The tour came to a close, as it always did, and Kallie bid each of her group a fond farewell with the hope they’d visit the Museum again sometime. She turned towards the gentleman, to offer her thanks for visiting, and found him a short distance away, looking at an item that was under glass upon a pedestal.

Kallie quietly approached him, intending to give her thanks before moving on, but instead the gentleman tapped his cane against the base of the pedestal: “You are an excellent guide, you know; quite stellar, really.”

Demurely, Kallie replied: “I’m making do.”

“Really? What makes you think so?”

Her tail moved slowly: “Well … I’m not sure this is what I want to do.”

“You are quite good! It’d been a shame for the Museum to lose your talents.”

Her reply was a bit self-defeating: “I’m making do.”

He turned towards Kallie and, as he did so, there was something very familiar about his look. She’d seen him before, she was certain, but she couldn’t place him exactly: “You sound very much like my niece.”

“I’m sure she’s a wonderful person.”

He seemed very amused by that: “I do believe she is.”

Brushing her hands over her purple dress, Kallie mused: “Do I know you?”

“I would expect you do, but you likely never expected to meet me.”

The confused red tail took another long look at him. Silver haired … quite tall … A thought came that, if she didn’t know better, he almost looked like that incubi in the formal picture of Tera’s mother, father, and …

“Oh, hell.”

He smiled as his red horns appeared along with his long, red tail: “I’m not that much of a curmudgeon, am I?”

Bowing—for that was what one did when in the presence of royalty—Kallie offered her apology: “I’m sorry. I should have recognized the advisor of the Queen and King.”

“I’m just Tera’s uncle, so stop that.”

Kallie’s confused expression spoke volumes as he continued: “I’ve been told there’s a red tail around here that’s been making do.”

“I think that’s … me.”

“Well, that’s going to save a lot of time, isn’t it?”

The shiver that went up Kallie’s tail wasn’t a good one, all things considered: “Am I in trouble?”

“Depends if you are going to run away screaming when I hug you.”

Kallie didn’t, and the hug was something she’d needed.

She’d been making do for too long.

Her eyes wet, Kallie asked: “Did Tera send you?”

Reaching into a pocket, he handed her a small hard rubber puck: “I was going to donate this to the Museum when I saw you starting your tour.”

Kallie turned the puck over in her hands: “Then … why?”

His cane scraped over the floor before he tapped it: “Because I could tell you’ve been making do. Did that myself once, and I promised myself that, if I came across someone who was making do, I wouldn’t pass her by.”

Her shrug was automatic now: “I’m …”

“No. You’re not.”

“But …”

His cane tapped again: “No, you are not making do. You’re making excuses.” She didn’t have a good answer to that, and she found herself looking at her hands as he continued to explain: “You’re lost, and making do isn’t how to figure yourself out.
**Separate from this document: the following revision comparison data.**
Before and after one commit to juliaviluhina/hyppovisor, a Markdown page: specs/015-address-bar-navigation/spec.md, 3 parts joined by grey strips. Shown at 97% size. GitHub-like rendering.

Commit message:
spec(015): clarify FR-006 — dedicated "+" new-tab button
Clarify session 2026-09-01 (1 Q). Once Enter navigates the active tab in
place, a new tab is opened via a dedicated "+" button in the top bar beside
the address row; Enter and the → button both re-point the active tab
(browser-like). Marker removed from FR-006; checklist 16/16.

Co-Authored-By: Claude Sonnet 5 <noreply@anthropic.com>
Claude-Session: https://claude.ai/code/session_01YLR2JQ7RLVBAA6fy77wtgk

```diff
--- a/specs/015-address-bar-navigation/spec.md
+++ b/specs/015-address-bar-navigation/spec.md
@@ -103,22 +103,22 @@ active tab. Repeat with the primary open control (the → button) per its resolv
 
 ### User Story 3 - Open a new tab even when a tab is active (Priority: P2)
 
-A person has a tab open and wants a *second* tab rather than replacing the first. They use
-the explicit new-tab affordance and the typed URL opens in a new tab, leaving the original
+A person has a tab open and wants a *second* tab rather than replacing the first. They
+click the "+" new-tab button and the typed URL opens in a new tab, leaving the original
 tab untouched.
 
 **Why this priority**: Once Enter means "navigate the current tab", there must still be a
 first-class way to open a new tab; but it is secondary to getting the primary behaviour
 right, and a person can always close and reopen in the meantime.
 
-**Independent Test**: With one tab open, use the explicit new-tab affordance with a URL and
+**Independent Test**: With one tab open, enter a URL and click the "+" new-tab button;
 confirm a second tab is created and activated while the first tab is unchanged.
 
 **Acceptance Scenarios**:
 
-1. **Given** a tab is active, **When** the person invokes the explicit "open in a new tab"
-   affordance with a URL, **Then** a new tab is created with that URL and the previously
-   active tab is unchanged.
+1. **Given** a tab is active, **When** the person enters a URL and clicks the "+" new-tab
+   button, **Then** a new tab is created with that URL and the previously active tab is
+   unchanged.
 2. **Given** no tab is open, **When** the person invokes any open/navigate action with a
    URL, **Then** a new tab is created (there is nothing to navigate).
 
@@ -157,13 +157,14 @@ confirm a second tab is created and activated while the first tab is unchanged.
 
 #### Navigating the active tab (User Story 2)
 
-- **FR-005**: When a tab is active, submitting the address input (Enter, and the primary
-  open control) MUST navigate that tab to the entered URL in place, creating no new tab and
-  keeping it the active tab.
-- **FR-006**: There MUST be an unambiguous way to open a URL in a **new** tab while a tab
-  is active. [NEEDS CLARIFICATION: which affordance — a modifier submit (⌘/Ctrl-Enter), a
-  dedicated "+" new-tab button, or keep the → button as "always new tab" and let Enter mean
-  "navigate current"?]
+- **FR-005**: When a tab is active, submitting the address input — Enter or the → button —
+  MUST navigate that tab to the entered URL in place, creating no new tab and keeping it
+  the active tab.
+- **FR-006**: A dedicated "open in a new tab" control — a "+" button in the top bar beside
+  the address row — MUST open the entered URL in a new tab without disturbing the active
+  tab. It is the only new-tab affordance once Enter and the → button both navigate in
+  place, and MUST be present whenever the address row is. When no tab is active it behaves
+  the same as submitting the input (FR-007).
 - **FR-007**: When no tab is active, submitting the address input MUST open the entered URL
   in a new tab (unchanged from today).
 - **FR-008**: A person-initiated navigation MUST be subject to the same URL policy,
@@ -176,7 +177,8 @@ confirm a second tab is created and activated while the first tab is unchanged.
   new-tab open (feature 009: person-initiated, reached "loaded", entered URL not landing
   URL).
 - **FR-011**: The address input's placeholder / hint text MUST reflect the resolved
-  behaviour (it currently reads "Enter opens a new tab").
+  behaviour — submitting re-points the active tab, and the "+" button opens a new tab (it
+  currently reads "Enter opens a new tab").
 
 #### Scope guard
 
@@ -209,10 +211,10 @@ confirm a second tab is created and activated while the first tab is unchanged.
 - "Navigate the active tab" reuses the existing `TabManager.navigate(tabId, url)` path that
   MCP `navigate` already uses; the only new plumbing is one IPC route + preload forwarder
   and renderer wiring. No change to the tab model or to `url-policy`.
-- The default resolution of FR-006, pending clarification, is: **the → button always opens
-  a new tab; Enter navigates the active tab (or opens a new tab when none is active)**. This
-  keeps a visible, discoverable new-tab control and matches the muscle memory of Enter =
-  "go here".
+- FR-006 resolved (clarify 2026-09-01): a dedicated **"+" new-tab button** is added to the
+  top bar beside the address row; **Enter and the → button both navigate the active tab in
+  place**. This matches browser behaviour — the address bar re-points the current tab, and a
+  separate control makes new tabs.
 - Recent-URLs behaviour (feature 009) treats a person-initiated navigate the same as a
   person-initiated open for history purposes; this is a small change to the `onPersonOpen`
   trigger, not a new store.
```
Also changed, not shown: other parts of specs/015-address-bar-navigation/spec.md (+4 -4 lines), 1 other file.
Have you been out with some of the other succubi? What about going out to dinner? Or are you spending your time sitting at home and looking at the walls?”

She shrugged: “They are really nice blue walls.”

“Sort of like your eyes?”

That brought a giggle and the tip of her tail was soon giving him a light tap on the waist: “Are you flirting with me?”

“Depends; are you willing to try something new?”

She found him looking at her kindly: “Depends on what you mean by new?”

He took the puck from Kallie: “I’ve got two tickets to a hockey game.”

“I have no idea what hockey is.”

His gasp was exaggerated: “What? You haven’t lived until you’ve been in an ice cold arena, drinking overpriced coffee and cheering as these little pucks get blasted from one side of the rink to the other!”

Kallie couldn’t help but smile: “Sounds …”


“… like fun.”

He offered his arm: “Excellent!”

She shook her head as the one that Tera called “Uncle” led the way from the Museum towards something a bit better than making do. As he continued to explain about hockey sticks and something called a zamboni, Kallie realized something:

Making a friend was better than making do.

Where that lesson led next was another step on the way towards her own dreams …

… and making her own way …